Gavin's father Brian Dallow, in Adelaide, told media outlet Guardian Australia it was too early to talk about what kind of recovery his daughter-in-law Lisa was looking at.

"All we know is she's in there and severely burned," he said.

"Her brother and her mother are in Melbourne so she will have some support there. So she would be able to go and stay with her parents when she gets out, but that's a long way off."

Lisa is in care of Dr Heather Cleland, a plastic surgeon and director of the Victorian Adult Burns Unit at the Alfred.

The world-renowned expert told Guardian Australia multiple skin grafts would likely be necessary for each patient with severe burns and it might e tough to find enough donated skin.

Lisa Dallow and daugher Zoe Hosking, who was earlier listed as missing on Whakaari/White Island. Photo / Supplied
Lisa Dallow and daugher Zoe Hosking, who was earlier listed as missing on Whakaari/White Island. Photo / Supplied

The media outlet reported a severe burn is considered any burn to more than 20 per cent of the body.

"Once a burn is that size you get the effects of skin damage and loss of it as a barrier function, but it affects other organ functions as well," she said.

"Patients become very unwell and need a lot of supportive care, as well as surgery to remove damaged skin and to replace that with skin that will heal the wound."


She said, generally speaking, it was tough to find enough skin to graft onto a patient with burns to 40 to 50 per cent of their body.

"So they often need multiple trips to surgery for different procedures and multiple skin grafting procedures separated by a few weeks. Patients can be in hospital for weeks or months during the acute stage."

Australia earlier sent 20,000 square centimetres of "allograft" skin to help to New Zealand to help treat eruption survivors.

The skin is collected from deceased donors and cyropreserved.
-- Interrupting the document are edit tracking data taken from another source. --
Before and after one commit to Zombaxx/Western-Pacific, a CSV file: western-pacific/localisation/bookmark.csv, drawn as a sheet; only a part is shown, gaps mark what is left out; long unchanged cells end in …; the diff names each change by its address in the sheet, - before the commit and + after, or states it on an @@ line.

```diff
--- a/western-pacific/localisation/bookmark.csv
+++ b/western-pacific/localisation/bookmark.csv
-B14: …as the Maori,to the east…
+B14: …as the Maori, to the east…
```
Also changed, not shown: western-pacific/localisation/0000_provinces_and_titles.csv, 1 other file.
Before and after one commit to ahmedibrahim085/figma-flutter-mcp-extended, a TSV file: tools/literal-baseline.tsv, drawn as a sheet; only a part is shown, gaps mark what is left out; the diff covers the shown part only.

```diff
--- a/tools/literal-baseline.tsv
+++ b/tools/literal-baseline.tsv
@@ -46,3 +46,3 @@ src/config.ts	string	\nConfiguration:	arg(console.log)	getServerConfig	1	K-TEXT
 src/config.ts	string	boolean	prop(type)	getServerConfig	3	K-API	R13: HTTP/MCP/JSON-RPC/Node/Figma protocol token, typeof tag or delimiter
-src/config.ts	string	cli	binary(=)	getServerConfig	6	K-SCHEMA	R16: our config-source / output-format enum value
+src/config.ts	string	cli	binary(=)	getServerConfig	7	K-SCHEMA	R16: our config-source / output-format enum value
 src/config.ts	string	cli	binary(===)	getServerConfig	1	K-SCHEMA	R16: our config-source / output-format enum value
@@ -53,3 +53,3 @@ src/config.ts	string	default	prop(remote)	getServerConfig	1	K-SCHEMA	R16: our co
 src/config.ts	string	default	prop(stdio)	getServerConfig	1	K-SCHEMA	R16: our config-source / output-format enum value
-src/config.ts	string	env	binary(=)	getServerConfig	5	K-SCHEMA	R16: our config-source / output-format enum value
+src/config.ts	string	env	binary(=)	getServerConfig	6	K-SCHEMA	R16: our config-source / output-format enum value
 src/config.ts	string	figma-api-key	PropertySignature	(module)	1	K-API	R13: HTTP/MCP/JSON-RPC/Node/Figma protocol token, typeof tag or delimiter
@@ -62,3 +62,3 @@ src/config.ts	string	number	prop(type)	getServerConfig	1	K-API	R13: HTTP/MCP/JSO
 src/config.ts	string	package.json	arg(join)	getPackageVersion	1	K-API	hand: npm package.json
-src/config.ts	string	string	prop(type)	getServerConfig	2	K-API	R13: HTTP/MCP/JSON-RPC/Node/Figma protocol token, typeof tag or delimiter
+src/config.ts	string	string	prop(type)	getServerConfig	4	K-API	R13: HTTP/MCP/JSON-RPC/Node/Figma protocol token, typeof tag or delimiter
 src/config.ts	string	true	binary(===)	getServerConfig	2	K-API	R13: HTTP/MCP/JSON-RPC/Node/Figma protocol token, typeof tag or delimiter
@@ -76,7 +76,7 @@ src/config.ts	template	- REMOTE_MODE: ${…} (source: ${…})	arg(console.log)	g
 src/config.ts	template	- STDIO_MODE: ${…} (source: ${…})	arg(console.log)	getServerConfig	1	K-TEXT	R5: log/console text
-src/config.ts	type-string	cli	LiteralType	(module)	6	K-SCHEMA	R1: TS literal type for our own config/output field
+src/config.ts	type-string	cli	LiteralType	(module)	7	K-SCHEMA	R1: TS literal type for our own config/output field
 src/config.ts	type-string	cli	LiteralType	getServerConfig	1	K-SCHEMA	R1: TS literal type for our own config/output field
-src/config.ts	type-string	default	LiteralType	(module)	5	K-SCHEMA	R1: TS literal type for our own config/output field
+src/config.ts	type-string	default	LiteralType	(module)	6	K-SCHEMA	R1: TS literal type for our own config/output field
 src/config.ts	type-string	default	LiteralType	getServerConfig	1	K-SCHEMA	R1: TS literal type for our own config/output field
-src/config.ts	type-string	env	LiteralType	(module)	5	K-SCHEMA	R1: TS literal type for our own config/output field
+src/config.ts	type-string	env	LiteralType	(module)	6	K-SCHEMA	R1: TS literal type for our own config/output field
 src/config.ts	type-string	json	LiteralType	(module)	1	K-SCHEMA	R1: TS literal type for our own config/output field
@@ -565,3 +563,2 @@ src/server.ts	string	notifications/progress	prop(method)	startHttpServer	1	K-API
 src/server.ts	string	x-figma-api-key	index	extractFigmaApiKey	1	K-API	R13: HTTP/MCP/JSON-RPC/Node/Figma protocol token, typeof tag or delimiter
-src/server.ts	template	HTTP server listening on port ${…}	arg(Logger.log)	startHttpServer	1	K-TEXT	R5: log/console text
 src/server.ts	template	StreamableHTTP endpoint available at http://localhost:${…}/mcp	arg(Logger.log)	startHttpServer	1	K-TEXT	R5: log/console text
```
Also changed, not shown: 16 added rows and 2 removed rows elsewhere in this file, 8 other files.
However, burns and contaminants from ash, steam and smoke complicated the Whakaari/White Island patients' injuries, associate professor Geoffrey Sussman, a wound healing specialist at Monash University, said.

"So when you breathe in steam and smoke of up to 300-degree temperatures, the lungs and breathing are affected as well," he told the media outlet.

"The burns we are talking about from the New Zealand incident are also full thickness burns right down into muscle – even beyond that into tendon and bone. The results are quite horrendous.

He said Australia was lucky to have Cleland's burns specialist team - including some of the world's most "outstanding" specialists in the field - on hand to treat the survivors.

"I have the greatest respect for burns surgeons, the ways they can reconstruct areas and solve what seem like insurmountable problems is nothing short of miraculous."

Patients may also need compression suits to minimise scarring, especially those on joints, which can make it difficult and painful for the patient to move.

"These patients are going to need psychological support, they will need social work support, it will be a whole range of services that they are going to need and there is no doubt that that's one of the major issues [with] serious burns," Sussman said. "The consequences go on for a very long time.

He said Australia's public health system would cover the medical costs but not the ongoing costs for dressings, bandaging, compression suits and moisturisers."